Running for the over 40's



If you are new to running, start with a program of walk/run. You want to get your body used to stress and load gradually. This will be the same even if you have had a long break from running. The programs couch potato to 5K are great because they increase steadily as you feel able. Older runners tend to have an increased rate of injury as there is a delay in the muscle repair following a run, thus recovery times are longer. Walking/Running is a great form of interval training and will reduce risk of such injury and help speed up your recovery time. When you feel ready, you can increase the length of the run and reduce the length of the walk. 


Not only does our soft tissues change as we get older, our organs undergo changes too. There is about a 30-40% decline per decade in the maximum amount of oxygen the body can take up in the over 40’s. You may not be able to run as fast or you may start finding it more difficult to keep up with tough sessions. Try setting some realistic goals based on your current ability and pace yourself. It is good to push through boundaries but listen to your body and know when to ease off.  
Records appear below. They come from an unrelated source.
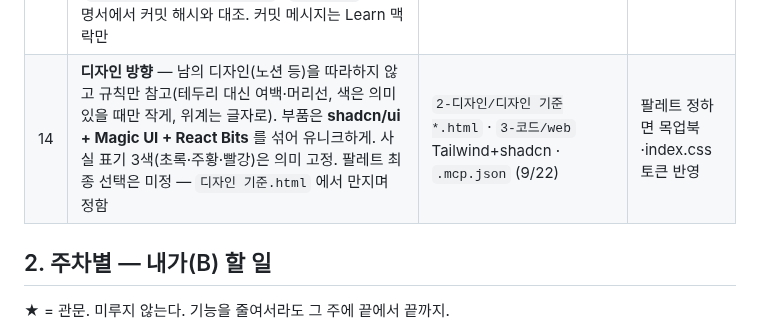
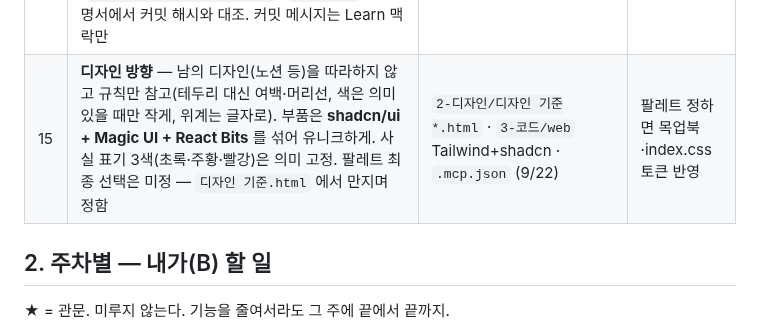
Before and after one commit to 20233014-KYH/trace, a Markdown page: 1-기획/1-개발 로드맵 (10주·B).md, the part around the change. GitHub-like rendering.

Commit message:
로드맵 번호 15 (14는 알약 시제품 PR #11)

```diff
--- a/1-기획/1-개발 로드맵 (10주·B).md
+++ b/1-기획/1-개발 로드맵 (10주·B).md
@@ -41,7 +41,7 @@
 | 11 | **알약·질문칸은 항상 위(on top)** — pywebview `on_top=True · frameless · transparent · easy_drag`. 잡아서 옮길 수 있고, 클릭하면 점 하나로 줄어드는 최소 모드. 알약은 키보드 포커스를 뺏지 않음(질문칸을 클릭했을 때만). 창 모드·테두리 없는 전체창 위에는 보이고 **독점 전체화면(게임)·관리자 창 위는 제외** — 그때도 기록은 계속됨. 게임 프로세스에 끼워 넣는 오버레이 방식은 안 함(안티치트·신뢰 원칙) | 논의 (9/21) | 8주차 pywebview 창 때 반영 |
 | 12 | **VS Code 확장 대신 '저장 파일 diff'** — 감시 폴더의 텍스트 파일이 저장될 때 이전과 비교해 n행 +a/-b자·붙여넣은 자리(체인)와 바뀐 줄(Learn 맥락)을 남김. 편집기 무관(VS Code·IntelliJ·메모장)이라 범위가 넓어지고 일은 줄어듦. 남는 건 오류 메시지 → 터미널·Jupyter(브라우저 확장에 사이트 추가)로 | `collector/file_diff.py` (9/21) | 기획서 16-3·16-4 "VS Code Should" → "저장 파일 diff Should" 문구 수정 제안 |
 | 13 | **AI 사이트·도구 목록 확대** — 뤼튼·Grok·DeepSeek·NotebookLM·Mistral·CLOVA X(사이트), Cursor·Windsurf(AI 편집기 exe), Claude Code·Codex(터미널 창 제목). 확장의 질문 감지는 사이트별 셀렉터 대신 "보낸 뒤 입력창이 비면" 공통 방식. **git 커밋·푸시도 체인 이벤트로** (`commit 해시 · n파일 +a/-b` · `git_push`) — 증명서에서 커밋 해시와 대조. 커밋 메시지는 Learn 맥락만 | `domains.json` · `extension/` · `collector/git_watch.py` (9/21) | 새 사이트 실테스트는 계정 생기면 |
-| 14 | **디자인 방향** — 남의 디자인(노션 등)을 따라하지 않고 규칙만 참고(테두리 대신 여백·머리선, 색은 의미 있을 때만 작게, 위계는 글자로). 부품은 **shadcn/ui + Magic UI + React Bits** 를 섞어 유니크하게. 사실 표기 3색(초록·주황·빨강)은 의미 고정. 팔레트 최종 선택은 미정 — `디자인 기준.html` 에서 만지며 정함 | `2-디자인/디자인 기준*.html` · `3-코드/web` Tailwind+shadcn · `.mcp.json` (9/22) | 팔레트 정하면 목업북·index.css 토큰 반영 |
+| 15 | **디자인 방향** — 남의 디자인(노션 등)을 따라하지 않고 규칙만 참고(테두리 대신 여백·머리선, 색은 의미 있을 때만 작게, 위계는 글자로). 부품은 **shadcn/ui + Magic UI + React Bits** 를 섞어 유니크하게. 사실 표기 3색(초록·주황·빨강)은 의미 고정. 팔레트 최종 선택은 미정 — `디자인 기준.html` 에서 만지며 정함 | `2-디자인/디자인 기준*.html` · `3-코드/web` Tailwind+shadcn · `.mcp.json` (9/22) | 팔레트 정하면 목업북·index.css 토큰 반영 |
 
 ## 2. 주차별 — 내가(B) 할 일
 
```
As we lose elasticity in our soft tissues, we become less flexible. As a result, more stress is put through the lower limb joints when running. Warming up and stretching before a session will aid the body into readiness for the run.  Cooling down and stretching after your session is a great way to reduce the risk of muscle tightness the following day.  

Once running, as mentioned above, pace yourself during your runs. It might be worth incorporating other programs into your activities, such as strength training and flexibility programs. Little and often is the key. Maybe 10 minutes per day, focusing on specific exercises. Swimming, rowing, cycling, Pilates, yoga, weight training are all good ways to improve your overall body strength and fitness and will reduce your risk from repetitive loading while running.


Good nutrition is important for optimal function at any age, but as we pass 40, this becomes more important as our metabolism declines with age. Foods that are rich in both micro and macro nutrients will help fuel your runs. Fresh fruit and vegetables are rich in antioxidants. During and after your run, it is essential that take on board plenty of water.


Approximately 80% of runners injure themselves during the first year of running. These could be caused from accidents such at spraining your ankle, however most are due to overuse and repetitive strain.  Patellofemoral pain is a common problem as the iliotibial band becomes tight which causes the patella (kneecap) to move laterally.  Achilles tendinitis, plantar fasciitis and low back pain are to name a few. Try to address any bio-mechanical dysfunctions that cause excessive stress prior to beginning your program. If any niggles begin, don’t just leave them and hope for the best, they will only get worse as you increase your program.    


Age related changes can affect your running performance

Start slowly and increase steadily to minimise the risk of injury.  

Set realistic goals and listen to your body.

Tara Anson MCSP HCPC reg.